* _Material provided_
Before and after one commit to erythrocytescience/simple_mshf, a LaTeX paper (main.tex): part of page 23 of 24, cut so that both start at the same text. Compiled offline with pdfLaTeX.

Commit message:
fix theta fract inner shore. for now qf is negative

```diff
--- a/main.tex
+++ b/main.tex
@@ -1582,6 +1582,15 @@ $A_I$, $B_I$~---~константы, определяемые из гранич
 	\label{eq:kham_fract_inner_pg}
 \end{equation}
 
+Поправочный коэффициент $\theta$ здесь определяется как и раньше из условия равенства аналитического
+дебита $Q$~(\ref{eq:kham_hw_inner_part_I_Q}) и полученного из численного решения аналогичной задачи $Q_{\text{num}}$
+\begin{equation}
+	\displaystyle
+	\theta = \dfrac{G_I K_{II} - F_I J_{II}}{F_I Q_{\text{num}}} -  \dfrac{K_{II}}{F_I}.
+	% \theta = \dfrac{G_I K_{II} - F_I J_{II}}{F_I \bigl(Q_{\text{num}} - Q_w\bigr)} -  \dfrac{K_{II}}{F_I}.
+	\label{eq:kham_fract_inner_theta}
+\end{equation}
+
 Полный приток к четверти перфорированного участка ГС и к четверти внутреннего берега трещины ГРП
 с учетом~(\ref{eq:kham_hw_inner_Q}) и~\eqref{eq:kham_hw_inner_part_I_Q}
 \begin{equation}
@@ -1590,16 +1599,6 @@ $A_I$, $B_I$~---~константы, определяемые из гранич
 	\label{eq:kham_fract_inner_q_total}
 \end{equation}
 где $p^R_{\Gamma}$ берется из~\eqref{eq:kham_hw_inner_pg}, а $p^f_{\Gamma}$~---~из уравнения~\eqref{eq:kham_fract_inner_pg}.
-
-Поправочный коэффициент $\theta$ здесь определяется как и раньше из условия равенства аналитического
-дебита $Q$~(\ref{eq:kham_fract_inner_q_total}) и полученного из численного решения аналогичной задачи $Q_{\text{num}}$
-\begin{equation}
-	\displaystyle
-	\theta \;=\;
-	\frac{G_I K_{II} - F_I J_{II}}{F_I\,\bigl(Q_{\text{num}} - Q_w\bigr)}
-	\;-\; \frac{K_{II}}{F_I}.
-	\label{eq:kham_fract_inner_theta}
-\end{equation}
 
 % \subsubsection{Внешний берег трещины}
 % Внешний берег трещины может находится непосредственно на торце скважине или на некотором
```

* _What needs to be done_
Only lines with the word "main" are wanted, so copy each one from the records.

* _Written solution_
Before and after one commit to erythrocytescience/simple_mshf, a LaTeX paper (main.tex): part of page 23 of 24, cut so that both start at the same text. Compiled offline with pdfLaTeX.
--- a/main.tex
+++ b/main.tex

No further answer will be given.